══ TASK DATA ══

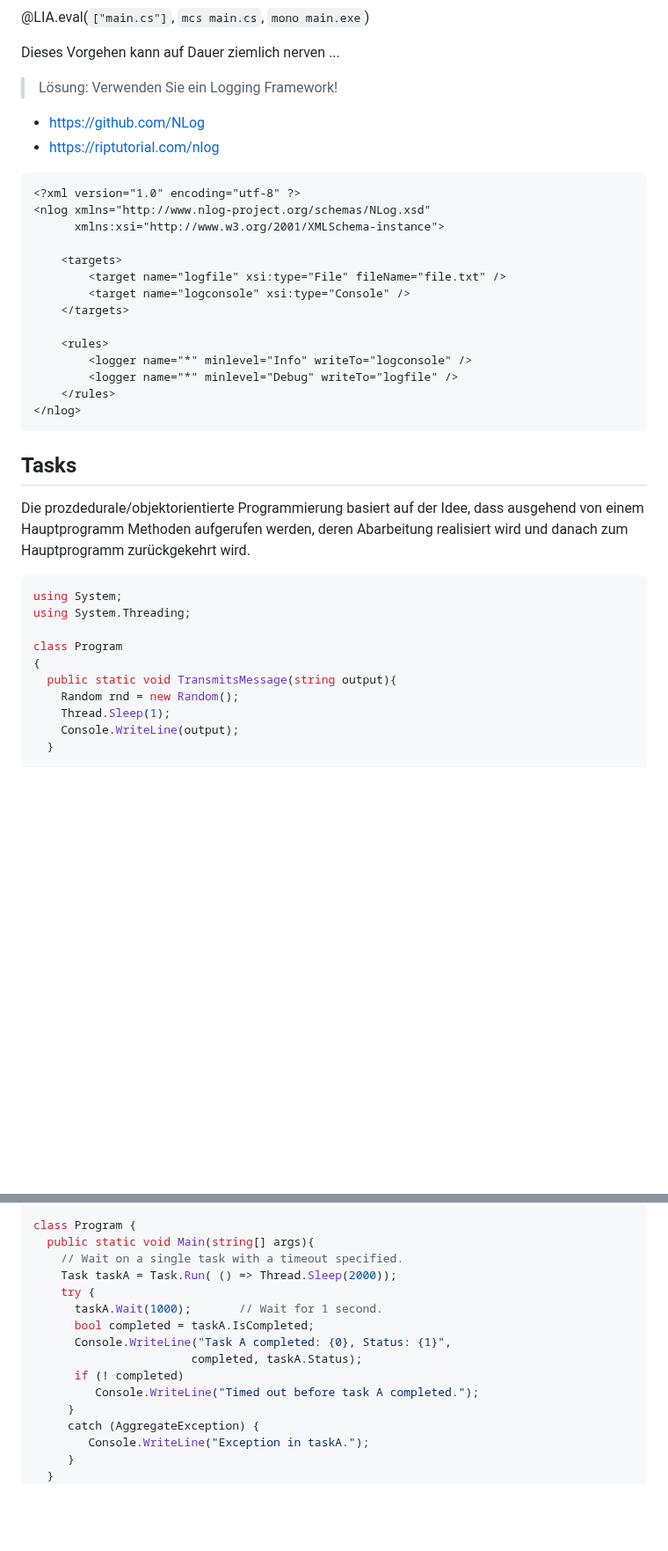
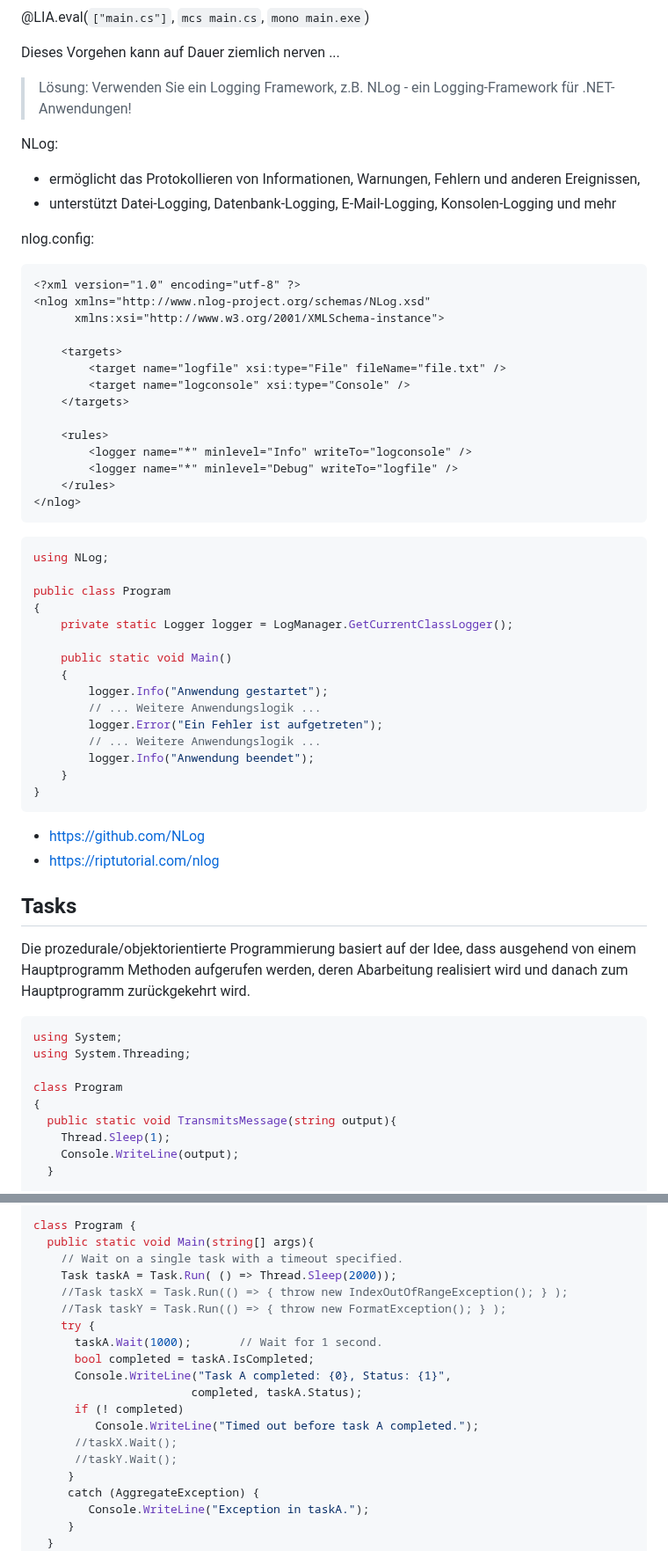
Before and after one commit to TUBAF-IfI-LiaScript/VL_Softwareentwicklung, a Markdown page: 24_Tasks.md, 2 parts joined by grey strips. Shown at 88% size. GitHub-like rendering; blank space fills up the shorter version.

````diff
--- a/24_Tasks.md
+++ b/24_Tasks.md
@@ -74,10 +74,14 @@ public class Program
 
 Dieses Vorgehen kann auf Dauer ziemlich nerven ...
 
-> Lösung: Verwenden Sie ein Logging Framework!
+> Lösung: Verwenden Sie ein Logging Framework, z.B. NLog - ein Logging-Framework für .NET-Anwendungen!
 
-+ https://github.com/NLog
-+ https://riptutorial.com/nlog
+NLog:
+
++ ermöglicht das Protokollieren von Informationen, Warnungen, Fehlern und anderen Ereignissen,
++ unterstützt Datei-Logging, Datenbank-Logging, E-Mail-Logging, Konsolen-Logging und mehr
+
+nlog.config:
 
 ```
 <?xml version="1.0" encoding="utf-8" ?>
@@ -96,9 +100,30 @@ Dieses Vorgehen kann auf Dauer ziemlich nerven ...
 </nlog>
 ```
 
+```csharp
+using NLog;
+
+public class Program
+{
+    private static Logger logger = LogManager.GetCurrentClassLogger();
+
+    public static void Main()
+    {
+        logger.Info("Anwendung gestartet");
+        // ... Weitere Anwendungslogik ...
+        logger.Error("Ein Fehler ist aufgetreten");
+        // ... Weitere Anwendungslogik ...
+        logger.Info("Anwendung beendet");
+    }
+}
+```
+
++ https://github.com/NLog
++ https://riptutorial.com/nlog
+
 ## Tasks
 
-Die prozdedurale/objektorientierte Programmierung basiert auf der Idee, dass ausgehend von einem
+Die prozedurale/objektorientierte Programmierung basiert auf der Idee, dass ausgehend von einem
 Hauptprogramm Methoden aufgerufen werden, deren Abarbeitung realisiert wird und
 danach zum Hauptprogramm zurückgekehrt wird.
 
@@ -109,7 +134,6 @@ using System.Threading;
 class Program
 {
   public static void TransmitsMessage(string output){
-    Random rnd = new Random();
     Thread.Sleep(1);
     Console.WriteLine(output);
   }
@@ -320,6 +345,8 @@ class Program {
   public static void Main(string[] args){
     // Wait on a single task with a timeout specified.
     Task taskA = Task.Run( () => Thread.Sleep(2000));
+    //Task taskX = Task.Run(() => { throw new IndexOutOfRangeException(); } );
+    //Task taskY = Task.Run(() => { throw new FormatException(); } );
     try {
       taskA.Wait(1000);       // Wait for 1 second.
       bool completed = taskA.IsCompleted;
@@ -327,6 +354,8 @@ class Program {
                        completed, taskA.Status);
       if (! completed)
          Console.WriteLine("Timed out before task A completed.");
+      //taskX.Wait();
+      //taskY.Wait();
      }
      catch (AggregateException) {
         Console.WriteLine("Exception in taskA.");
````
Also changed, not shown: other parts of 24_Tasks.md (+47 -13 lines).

═══
══ TASK DATA ══

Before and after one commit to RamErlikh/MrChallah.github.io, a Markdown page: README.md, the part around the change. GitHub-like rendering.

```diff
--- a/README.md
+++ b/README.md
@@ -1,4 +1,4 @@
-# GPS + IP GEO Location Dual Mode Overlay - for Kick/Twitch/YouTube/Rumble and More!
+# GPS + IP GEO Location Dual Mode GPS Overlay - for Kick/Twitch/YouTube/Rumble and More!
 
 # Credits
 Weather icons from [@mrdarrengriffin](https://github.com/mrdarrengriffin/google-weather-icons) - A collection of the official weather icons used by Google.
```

═══

The answer should be one number only: how many lines in the listing hold "completed".

▶ OUTPUT OF THE EXERCISE:
4